** MATERIAL FOR THIS EXERCISE follows **

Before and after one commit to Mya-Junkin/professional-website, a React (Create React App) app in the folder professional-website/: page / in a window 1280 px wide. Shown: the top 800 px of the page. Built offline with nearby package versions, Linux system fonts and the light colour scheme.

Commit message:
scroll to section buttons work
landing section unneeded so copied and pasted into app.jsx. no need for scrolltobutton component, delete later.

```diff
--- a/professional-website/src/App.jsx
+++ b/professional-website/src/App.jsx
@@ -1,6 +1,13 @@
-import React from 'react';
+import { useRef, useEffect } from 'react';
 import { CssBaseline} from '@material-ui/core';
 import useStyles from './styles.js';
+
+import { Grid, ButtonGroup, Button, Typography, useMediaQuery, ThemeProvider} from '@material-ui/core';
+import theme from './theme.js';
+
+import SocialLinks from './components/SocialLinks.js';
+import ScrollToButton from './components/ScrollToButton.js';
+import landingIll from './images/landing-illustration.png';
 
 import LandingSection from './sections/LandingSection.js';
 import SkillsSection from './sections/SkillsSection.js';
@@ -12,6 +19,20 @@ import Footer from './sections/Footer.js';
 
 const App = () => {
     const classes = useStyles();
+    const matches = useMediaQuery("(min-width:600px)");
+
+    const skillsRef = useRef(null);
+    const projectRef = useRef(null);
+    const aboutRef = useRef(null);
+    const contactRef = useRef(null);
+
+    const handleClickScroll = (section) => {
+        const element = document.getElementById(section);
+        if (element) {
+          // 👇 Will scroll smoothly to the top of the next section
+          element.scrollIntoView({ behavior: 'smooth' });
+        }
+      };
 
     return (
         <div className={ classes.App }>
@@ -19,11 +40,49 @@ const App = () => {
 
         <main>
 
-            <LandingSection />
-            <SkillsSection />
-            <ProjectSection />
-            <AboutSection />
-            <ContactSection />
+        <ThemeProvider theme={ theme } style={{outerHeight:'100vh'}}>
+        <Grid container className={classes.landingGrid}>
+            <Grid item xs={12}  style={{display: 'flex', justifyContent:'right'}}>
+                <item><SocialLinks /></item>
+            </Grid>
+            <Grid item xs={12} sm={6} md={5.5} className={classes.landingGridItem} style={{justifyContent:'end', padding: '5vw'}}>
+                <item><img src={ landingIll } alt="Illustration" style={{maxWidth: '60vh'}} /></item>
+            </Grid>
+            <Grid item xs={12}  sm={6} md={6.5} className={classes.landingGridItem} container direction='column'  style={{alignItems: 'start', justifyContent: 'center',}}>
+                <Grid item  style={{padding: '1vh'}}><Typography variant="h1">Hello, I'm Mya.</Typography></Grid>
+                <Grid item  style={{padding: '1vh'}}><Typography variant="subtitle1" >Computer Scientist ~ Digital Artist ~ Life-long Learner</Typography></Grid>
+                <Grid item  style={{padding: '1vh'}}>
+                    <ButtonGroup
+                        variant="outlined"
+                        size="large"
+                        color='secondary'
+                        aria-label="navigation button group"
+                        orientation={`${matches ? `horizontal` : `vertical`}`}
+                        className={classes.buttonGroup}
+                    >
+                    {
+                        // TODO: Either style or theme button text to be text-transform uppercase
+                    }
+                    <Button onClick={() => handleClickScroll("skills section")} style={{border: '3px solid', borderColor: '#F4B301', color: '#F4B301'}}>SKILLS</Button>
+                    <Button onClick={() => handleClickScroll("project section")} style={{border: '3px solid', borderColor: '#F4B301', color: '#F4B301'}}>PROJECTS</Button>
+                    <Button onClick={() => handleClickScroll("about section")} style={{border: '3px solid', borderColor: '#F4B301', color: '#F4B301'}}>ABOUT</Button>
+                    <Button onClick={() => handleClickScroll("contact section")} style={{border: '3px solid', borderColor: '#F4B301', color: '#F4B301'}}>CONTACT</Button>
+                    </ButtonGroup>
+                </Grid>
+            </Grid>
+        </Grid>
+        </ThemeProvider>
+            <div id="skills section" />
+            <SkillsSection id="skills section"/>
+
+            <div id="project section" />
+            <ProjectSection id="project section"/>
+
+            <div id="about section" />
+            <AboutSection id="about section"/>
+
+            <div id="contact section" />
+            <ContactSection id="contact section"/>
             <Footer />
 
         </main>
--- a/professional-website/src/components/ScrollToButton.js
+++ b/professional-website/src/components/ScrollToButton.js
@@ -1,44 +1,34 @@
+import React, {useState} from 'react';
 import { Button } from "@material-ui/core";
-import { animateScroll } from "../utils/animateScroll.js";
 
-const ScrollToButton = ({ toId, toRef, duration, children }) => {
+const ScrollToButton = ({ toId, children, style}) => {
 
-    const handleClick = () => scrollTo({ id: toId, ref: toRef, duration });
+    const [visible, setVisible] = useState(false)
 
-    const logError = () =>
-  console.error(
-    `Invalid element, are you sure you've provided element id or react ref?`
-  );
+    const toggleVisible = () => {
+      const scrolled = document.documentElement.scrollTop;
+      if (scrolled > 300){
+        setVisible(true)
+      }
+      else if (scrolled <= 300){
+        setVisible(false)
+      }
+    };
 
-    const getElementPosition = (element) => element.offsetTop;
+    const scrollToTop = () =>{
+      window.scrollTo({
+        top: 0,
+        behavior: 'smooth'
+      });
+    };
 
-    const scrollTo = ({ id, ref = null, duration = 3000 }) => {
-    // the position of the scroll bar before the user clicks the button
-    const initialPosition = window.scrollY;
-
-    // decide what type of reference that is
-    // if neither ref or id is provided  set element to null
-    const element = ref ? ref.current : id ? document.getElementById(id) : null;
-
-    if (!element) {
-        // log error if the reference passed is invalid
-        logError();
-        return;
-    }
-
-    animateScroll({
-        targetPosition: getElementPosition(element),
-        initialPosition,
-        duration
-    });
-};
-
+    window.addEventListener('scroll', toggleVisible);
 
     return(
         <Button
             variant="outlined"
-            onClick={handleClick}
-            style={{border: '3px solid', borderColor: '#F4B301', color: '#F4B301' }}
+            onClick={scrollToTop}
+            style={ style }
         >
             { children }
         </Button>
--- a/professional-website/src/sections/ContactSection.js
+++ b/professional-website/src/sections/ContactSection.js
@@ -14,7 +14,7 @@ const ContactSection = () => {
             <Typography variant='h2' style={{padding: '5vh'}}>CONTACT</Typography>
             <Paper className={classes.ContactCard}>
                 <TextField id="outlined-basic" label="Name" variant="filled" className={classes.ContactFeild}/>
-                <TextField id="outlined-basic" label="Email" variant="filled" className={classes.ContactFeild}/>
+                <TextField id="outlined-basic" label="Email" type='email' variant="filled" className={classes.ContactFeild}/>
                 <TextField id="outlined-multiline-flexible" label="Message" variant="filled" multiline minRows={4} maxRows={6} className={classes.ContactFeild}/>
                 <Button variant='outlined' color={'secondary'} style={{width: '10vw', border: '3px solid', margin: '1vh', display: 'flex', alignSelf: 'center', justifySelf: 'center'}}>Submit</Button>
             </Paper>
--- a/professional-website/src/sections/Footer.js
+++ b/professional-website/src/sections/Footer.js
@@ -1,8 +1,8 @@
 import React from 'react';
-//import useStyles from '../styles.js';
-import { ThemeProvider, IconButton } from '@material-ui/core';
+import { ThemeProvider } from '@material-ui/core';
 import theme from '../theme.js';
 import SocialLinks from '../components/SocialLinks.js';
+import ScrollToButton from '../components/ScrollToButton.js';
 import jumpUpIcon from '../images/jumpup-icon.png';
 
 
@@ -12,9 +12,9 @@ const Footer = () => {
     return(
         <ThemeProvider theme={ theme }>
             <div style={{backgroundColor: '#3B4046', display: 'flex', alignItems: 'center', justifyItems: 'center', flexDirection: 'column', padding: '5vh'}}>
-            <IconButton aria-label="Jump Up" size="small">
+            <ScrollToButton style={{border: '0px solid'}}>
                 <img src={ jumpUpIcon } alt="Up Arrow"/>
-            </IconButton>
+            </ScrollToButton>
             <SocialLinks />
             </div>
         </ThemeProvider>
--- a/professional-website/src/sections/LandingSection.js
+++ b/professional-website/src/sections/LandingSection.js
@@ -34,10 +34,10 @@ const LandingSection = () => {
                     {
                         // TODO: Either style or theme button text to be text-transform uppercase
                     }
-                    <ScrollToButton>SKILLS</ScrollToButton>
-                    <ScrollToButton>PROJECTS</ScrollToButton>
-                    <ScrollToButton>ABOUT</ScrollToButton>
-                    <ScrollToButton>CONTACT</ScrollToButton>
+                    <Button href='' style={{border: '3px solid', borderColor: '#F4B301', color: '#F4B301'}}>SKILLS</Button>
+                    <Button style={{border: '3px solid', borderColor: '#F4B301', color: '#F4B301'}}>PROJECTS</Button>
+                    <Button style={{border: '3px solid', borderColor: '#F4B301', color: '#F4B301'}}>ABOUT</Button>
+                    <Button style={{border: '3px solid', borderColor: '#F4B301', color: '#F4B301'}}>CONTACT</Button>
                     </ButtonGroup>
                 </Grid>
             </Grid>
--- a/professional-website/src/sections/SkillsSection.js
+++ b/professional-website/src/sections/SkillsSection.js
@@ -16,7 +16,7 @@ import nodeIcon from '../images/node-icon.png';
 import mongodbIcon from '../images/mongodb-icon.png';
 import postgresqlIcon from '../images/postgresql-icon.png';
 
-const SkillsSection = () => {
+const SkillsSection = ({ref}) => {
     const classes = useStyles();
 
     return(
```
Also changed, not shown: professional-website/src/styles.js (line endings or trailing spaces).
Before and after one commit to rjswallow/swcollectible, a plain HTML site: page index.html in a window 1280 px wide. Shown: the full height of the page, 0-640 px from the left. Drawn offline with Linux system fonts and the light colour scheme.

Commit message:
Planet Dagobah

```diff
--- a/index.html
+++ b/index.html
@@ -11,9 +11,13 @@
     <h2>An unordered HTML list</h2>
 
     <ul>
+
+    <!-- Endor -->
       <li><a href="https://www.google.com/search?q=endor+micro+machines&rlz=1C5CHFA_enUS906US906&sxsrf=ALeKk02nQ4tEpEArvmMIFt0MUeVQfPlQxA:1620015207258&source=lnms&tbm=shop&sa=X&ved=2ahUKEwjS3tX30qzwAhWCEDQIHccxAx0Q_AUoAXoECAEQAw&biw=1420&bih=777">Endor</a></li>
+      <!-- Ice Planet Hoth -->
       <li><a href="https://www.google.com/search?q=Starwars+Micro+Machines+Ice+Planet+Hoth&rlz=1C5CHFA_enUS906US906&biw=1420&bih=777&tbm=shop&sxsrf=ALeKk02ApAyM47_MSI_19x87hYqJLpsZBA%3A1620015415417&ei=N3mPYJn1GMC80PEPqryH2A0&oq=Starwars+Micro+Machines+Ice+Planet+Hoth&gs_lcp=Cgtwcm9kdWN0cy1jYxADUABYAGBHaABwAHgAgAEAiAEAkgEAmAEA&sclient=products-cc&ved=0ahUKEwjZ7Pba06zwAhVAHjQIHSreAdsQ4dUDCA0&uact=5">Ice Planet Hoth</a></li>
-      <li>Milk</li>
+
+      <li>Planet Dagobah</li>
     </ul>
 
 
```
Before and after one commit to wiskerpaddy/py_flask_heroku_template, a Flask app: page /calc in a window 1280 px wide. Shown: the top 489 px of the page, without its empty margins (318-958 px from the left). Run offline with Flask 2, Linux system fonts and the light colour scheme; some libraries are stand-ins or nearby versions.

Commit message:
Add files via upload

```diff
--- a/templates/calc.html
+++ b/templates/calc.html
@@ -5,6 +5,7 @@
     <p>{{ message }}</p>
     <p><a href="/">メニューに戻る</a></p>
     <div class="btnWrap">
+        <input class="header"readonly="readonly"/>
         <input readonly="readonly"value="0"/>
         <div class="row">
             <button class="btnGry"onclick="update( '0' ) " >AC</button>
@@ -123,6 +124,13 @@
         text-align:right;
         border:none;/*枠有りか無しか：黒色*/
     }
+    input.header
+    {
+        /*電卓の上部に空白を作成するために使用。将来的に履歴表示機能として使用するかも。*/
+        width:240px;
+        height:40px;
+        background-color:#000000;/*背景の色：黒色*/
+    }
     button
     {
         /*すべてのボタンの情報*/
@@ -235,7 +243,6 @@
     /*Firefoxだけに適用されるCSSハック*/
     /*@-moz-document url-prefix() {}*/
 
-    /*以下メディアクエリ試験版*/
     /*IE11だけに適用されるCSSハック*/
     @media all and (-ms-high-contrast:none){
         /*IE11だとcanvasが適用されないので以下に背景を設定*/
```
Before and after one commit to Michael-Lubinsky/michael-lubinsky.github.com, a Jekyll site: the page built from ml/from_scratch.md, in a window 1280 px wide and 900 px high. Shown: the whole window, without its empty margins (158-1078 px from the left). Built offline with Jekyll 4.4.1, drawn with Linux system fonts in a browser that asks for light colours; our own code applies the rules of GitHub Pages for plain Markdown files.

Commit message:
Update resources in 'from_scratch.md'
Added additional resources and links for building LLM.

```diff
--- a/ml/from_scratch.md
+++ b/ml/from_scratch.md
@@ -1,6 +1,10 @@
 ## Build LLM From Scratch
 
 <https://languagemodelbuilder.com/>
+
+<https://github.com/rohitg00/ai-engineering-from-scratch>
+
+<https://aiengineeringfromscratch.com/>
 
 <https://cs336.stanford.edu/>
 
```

** End of MATERIAL FOR THIS EXERCISE **

• _YOUR TASK_:
Every line in the data above that contains the word "LandingSection" should be copied.

• _WRITTEN SOLUTION_:
 import LandingSection from './sections/LandingSection.js';
-            <LandingSection />
--- a/professional-website/src/sections/LandingSection.js
+++ b/professional-website/src/sections/LandingSection.js
@@ -34,10 +34,10 @@ const LandingSection = () => {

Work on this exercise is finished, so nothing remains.